Inheritance means a lot for the Sauls Family, whose 400-acre farm has been in the family for 200 years.

During the Jim Crow era, African-American children did not have equal education opportunities. Therefore, Rosenwald Schools were built and designed by Booker T. Washington for African-American and Native American children across the South.

Right there on Nooherooka Road in Snow Hill is the Best Chapel School, a white structure with a red door that could certainly pass as someone’s house. It created a space of education, worship, and community. It’s known as The Rosenwald School, and there aren’t too many of them that still stands.

Sauls Family Farm is a piece of history designated by the state of North Carolina Department of Agriculture & Consumer Services. The Best Chapel School is believed to be the oldest known Rosenwald School in Greene County.

Men of the surrounding churches served on the Greene County Board of Education as Committeemen. In the 1908 minutes, it stated that none of the schools in 1901 had been painted. There was also no modern furniture in 1901.

Best Chapel pupils sat on benches, had homemade desks, boxes, and whatever was convenient. Unfortunately, this was the condition for all schools in Greene County.

It was also stated in the minutes of the Board of Education that 31 white schools later established libraries containing 2,632 volumes.
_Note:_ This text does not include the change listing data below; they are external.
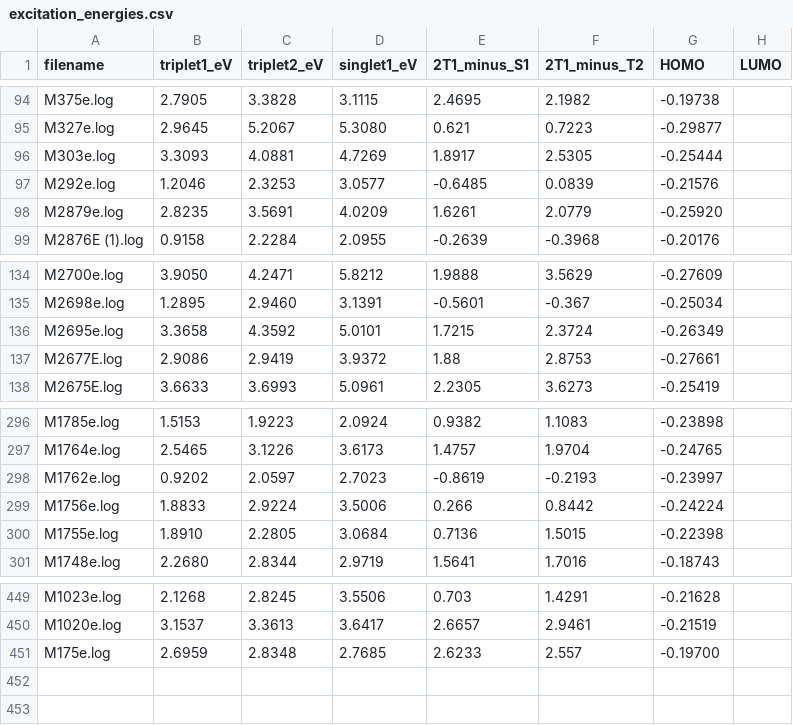
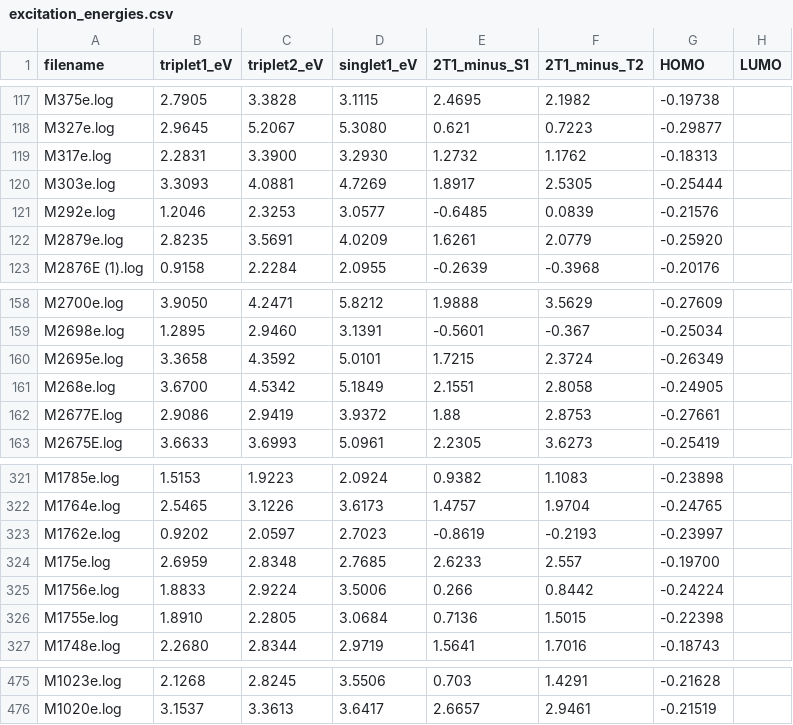
Before and after one commit to MariyaTB/SF-Calculation, a CSV file: Calculation/excitation_energies.csv, drawn as a sheet; only a part is shown, gaps mark what is left out; the diff covers the shown part only.

```diff
--- a/Calculation/excitation_energies.csv
+++ b/Calculation/excitation_energies.csv
@@ -95,2 +118,3 @@ M375e.log,2.7905,3.3828,3.1115,2.4695,2.1982,-0.19738,
 M327e.log,2.9645,5.2067,5.3080,0.621,0.7223,-0.29877,
+M317e.log,2.2831,3.3900,3.2930,1.2732,1.1762,-0.18313,
 M303e.log,3.3093,4.0881,4.7269,1.8917,2.5305,-0.25444,
@@ -136,2 +160,3 @@ M2698e.log,1.2895,2.9460,3.1391,-0.5601,-0.367,-0.25034,
 M2695e.log,3.3658,4.3592,5.0101,1.7215,2.3724,-0.26349,
+M268e.log,3.6700,4.5342,5.1849,2.1551,2.8058,-0.24905,
 M2677E.log,2.9086,2.9419,3.9372,1.88,2.8753,-0.27661,
@@ -298,2 +323,3 @@ M1764e.log,2.5465,3.1226,3.6173,1.4757,1.9704,-0.24765,
 M1762e.log,0.9202,2.0597,2.7023,-0.8619,-0.2193,-0.23997,
+M175e.log,2.6959,2.8348,2.7685,2.6233,2.557,-0.19700,
 M1756e.log,1.8833,2.9224,3.5006,0.266,0.8442,-0.24224,
@@ -450,2 +476 @@ M1023e.log,2.1268,2.8245,3.5506,0.703,1.4291,-0.21628,
 M1020e.log,3.1537,3.3613,3.6417,2.6657,2.9461,-0.21519,
-M175e.log,2.6959,2.8348,2.7685,2.6233,2.557,-0.19700,
```
Also changed, not shown: 23 added rows elsewhere in this file.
Two “Colored” schools had libraries with 167 volumes, those being No.1 Snow Hill Township and No. 1 Bullhead Township.

Their strong foundation began with Isaac Sauls, and today the descendants of Saul like Joann Artis Stevens and others continue it by preserving their beloved Rosenwald School.

Joann Artis Stevens garnered her love and passion for history from her Aunt Ella Suggs Anderson, the first to graduate in the Class of 1929 from Snow Hill Colored School. Stevens has done extensive research on local, African/Native American, and world history.

She was instrumental in bringing Rosenwald School preservation to the forefront in 1999 after Hurricane Floyd. Now, she’s in the process of renovating the Best Chapel and has many plans for it to right history.

“We hope to utilize it as a launchpad to Right our history through pictures, artifacts, cultural activities, community events, storytelling, forums, and having meaningful and candid conversations around our history,” said Stevens.

Cain Sauls, uncle to Isaac Sauls Jr. was an incorporator in making connections with Booker T. Washington and Tuskegee. He established a “Pig Club” for African-American families for a wealth-building strategy, under a plan by Booker T. Washington.

Isaac Sauls was also an incorporator for the Great Southern Railroads and the Concord Cotton Mill. Sauls was a prominent businessman, landowner, and bail bondsman. He owned and operated a Mill and was part owner of a funeral home in Snow Hill to name a few.

The African-American men of Snow Hill, Greene County established a Business League and were very instrumental in forging civil rights, educational opportunities, and a better life for their race.

Cain Sauls wrote in his article “The Colored News” The “Great Sunny South” in the year 1898 that the Colored People will run a 10-month school.”

Sauls men were called the mighty men of valor as they wrote their history and paved the way for equal educational opportunities for many in the African-American community.